Today you can choose between a video tut or an written article. It’s you to choose! 😀

Make scans searchable step by step:

Install tesseract-ocr and image magick

Image magick is a command-line based tool for image processing. Image magick is pre-installed on most linux system. To check out whether and what version of image-magick is installed on your system. Type the following.

convert -v

If necessary install image magick from your distribution’s repositories. You could use programs like synaptic to do a quick search for the needed packages.

Tesseract ocr is a tool for optical character recognition and it’s command-line-based. Google maintaines this project and it has become the standard for open-source ocr tools over time. The most easiest way to install tesseract-ocr is through a package manager. If you want to compile tesseract yourself, check out this link.

tesseract package synaptic

It’s as easy as this.

Create some scans

First you need some scans. In most cases, you’ll create them on your own. Applications like simple scan make scanning really easy. But you can use any other application or tool you like. Save the output to an image file like .jpg. You could also try writing your individual scans to a single .tiff file.

Improve scans for ocr

When creating some scans you often run into issues like white backgrounds that tend to look grey, or black letters, that have fuzzy, colored edges. Further more you often have to deal with huge file sizes, that have long loading times, and are not very comfortable to view. Viewing the files itself, can also be a problem, as letters can “fade out” depending from the used colors.

Useful commands to improve scans

In this table I’ve compiled a number of commands that are useful to improve your scans. You can find some of them used in my video.

quiet -suppress all warnings
-normalize  Transform image to span the full range of colors. This means that our final image will contain totally white and totally black colors.
-gamma 0.8,0.8,0.8 Turns down mid-values of letters (if set smaller to one). Otherwise letters could become to thin.
-monochrome Creates 1-bit image only. Reduces color depth (black and white only) and as a result file size.
-contrast enhance or reduce the image contrast.
-background-color Set background color. Useful with images that have transparent areas.
+dither -posterize 3 Reduces the number of steps to 3 in every color channel without dithering. I recommend to use values between 2 and four. The background will become uniform.
-level value adjust the level of image contrast
-sharpen sharpen the image
-depth Set bit depth of image. A depth of 8 means your color will contain 256 (2^8) colors.

Here’s an example:

I used level, normalize and monochrome to change the picture below into a clear document, with a small file size.

example ocr imagemagick

You can find the example source image here.

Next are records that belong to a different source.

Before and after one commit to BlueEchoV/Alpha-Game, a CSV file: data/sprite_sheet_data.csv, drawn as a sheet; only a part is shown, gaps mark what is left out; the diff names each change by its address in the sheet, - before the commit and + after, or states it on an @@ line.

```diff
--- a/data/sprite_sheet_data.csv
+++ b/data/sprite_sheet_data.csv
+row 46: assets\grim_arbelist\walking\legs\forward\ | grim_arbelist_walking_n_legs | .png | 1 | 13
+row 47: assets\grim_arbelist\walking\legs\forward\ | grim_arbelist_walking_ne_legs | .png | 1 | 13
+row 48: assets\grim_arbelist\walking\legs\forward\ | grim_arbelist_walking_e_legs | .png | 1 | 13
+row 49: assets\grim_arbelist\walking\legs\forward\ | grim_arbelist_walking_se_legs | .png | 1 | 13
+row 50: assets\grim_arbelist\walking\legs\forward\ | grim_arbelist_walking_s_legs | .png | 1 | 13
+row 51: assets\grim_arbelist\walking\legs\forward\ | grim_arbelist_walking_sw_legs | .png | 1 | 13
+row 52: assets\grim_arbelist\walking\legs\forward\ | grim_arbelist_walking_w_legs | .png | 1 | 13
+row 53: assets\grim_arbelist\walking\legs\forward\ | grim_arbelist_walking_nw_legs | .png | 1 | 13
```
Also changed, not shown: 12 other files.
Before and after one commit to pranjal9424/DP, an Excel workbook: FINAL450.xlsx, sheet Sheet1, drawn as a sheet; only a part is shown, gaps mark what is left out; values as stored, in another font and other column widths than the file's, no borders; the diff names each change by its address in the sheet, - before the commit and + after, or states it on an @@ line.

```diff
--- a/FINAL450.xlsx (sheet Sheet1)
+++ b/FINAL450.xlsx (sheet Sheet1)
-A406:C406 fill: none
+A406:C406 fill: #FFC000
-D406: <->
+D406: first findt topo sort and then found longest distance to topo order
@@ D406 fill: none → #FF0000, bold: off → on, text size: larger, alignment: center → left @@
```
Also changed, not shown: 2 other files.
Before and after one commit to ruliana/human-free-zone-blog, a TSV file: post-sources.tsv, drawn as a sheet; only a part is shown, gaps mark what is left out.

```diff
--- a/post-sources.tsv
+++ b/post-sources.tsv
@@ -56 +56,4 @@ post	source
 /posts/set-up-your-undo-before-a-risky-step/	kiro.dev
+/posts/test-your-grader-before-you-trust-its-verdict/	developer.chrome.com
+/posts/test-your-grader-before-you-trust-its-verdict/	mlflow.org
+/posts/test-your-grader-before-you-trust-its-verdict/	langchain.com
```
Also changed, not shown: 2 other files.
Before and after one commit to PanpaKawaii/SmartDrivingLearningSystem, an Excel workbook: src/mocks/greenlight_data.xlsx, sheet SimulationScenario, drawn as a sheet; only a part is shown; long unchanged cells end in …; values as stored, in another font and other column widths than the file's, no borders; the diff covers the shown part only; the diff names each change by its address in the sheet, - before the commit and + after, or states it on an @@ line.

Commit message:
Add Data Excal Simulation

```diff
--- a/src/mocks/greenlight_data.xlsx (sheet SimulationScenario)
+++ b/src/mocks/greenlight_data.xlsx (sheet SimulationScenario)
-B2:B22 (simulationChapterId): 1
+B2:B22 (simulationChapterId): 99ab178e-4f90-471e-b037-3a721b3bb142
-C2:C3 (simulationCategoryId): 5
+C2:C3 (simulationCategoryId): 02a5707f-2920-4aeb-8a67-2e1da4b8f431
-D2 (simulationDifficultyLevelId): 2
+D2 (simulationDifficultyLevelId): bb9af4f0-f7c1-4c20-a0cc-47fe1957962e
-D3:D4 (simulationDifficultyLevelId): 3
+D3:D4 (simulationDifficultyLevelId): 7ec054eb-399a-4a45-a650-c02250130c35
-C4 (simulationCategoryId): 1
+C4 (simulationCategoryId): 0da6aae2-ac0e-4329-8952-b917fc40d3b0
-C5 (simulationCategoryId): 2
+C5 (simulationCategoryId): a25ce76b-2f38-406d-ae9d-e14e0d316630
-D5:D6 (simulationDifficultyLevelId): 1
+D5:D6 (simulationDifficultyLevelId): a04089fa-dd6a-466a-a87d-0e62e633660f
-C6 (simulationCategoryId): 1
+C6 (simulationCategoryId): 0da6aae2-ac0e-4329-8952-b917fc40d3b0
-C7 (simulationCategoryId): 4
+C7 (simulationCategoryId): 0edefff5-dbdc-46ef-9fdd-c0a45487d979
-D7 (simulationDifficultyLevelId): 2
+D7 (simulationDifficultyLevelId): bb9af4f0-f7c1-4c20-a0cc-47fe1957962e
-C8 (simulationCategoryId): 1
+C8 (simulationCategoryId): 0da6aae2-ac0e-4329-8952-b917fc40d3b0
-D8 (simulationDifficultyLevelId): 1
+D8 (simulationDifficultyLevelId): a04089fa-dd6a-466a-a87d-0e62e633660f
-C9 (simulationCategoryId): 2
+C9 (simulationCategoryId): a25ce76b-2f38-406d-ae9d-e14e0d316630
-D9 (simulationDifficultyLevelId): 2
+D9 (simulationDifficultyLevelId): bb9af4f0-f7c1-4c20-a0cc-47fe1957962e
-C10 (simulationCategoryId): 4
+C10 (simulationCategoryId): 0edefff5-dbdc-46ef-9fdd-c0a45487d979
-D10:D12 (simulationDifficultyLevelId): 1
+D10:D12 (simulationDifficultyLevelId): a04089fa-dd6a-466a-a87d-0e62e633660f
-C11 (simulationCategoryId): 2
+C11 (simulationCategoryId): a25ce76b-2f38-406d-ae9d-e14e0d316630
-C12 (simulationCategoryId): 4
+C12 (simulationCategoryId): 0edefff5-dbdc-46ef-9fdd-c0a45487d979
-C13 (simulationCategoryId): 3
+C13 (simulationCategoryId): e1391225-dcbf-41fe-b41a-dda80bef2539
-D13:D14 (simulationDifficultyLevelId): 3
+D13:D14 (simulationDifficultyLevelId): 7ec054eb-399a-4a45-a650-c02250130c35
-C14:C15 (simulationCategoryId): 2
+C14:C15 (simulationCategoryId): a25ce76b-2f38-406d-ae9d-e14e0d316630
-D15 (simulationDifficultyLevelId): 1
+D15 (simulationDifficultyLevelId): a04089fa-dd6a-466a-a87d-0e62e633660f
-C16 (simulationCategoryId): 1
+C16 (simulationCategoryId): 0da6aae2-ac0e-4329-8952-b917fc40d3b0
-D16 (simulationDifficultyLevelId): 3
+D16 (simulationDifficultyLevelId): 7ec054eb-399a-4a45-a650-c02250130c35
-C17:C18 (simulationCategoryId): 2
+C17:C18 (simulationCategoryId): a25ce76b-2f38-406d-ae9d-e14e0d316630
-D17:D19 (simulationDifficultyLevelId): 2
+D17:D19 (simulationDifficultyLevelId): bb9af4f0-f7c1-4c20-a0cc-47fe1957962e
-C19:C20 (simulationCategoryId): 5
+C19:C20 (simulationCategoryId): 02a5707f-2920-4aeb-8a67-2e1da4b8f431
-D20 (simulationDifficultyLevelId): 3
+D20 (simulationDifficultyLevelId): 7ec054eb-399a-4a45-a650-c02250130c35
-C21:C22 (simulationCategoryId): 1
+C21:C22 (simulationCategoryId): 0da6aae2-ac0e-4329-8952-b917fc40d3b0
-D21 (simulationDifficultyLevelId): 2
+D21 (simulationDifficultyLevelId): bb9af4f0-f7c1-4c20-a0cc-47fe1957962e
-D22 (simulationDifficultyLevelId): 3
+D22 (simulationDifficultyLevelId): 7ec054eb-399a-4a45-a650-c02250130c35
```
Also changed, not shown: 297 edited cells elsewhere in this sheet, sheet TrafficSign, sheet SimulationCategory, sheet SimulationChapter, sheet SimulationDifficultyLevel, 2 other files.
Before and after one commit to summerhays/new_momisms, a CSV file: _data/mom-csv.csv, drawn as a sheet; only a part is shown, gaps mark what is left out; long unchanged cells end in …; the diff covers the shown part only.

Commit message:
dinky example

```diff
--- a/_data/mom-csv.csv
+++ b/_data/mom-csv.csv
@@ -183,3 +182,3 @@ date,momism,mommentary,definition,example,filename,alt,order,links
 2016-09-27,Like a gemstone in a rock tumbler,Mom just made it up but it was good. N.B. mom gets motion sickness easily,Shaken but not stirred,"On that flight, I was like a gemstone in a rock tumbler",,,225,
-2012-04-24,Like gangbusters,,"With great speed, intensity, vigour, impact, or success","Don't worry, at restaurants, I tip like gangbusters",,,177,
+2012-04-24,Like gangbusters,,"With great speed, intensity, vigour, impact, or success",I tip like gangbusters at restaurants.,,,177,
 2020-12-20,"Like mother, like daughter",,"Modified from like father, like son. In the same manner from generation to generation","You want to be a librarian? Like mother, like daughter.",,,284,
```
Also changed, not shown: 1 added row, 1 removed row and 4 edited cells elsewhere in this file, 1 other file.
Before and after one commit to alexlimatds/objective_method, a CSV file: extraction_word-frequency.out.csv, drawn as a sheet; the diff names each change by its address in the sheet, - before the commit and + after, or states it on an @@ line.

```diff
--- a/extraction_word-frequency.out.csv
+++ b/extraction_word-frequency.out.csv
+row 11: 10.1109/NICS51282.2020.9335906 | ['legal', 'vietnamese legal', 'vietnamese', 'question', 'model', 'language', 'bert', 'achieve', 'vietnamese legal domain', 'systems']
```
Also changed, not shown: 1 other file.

The used command is pretty simple.

convert -quiet -level 0%,77% -normalize -monochrome *.jpg combo.tiff

“convert” will run image magick, “quiet” will suppress all warnings. I finally tell image magick to change the level settings, normalize the image and return a black-and-white-only image. (see above) By using the *.jpg prompt I tell image magick to use all files of type .jpg in my current directory and write them to a multipage .tiff file. Of course you could specify a name for your input images, instead of using a place holder. Tiff files can grow to a file size of 4GB and can be viewed using default applications like evince-viewer.

Advanced commands to improve scans

What if you wanted to get of, i mean really get of, the ground with your character recognized pdfs? What you need is textcleaner. It’s a pretty advanced script for image magick. You set different option and it’s optimized for handling scanned documents. Please also checkout Fred’s other scripts. Personally I like his textcleaner and tiltshift script best.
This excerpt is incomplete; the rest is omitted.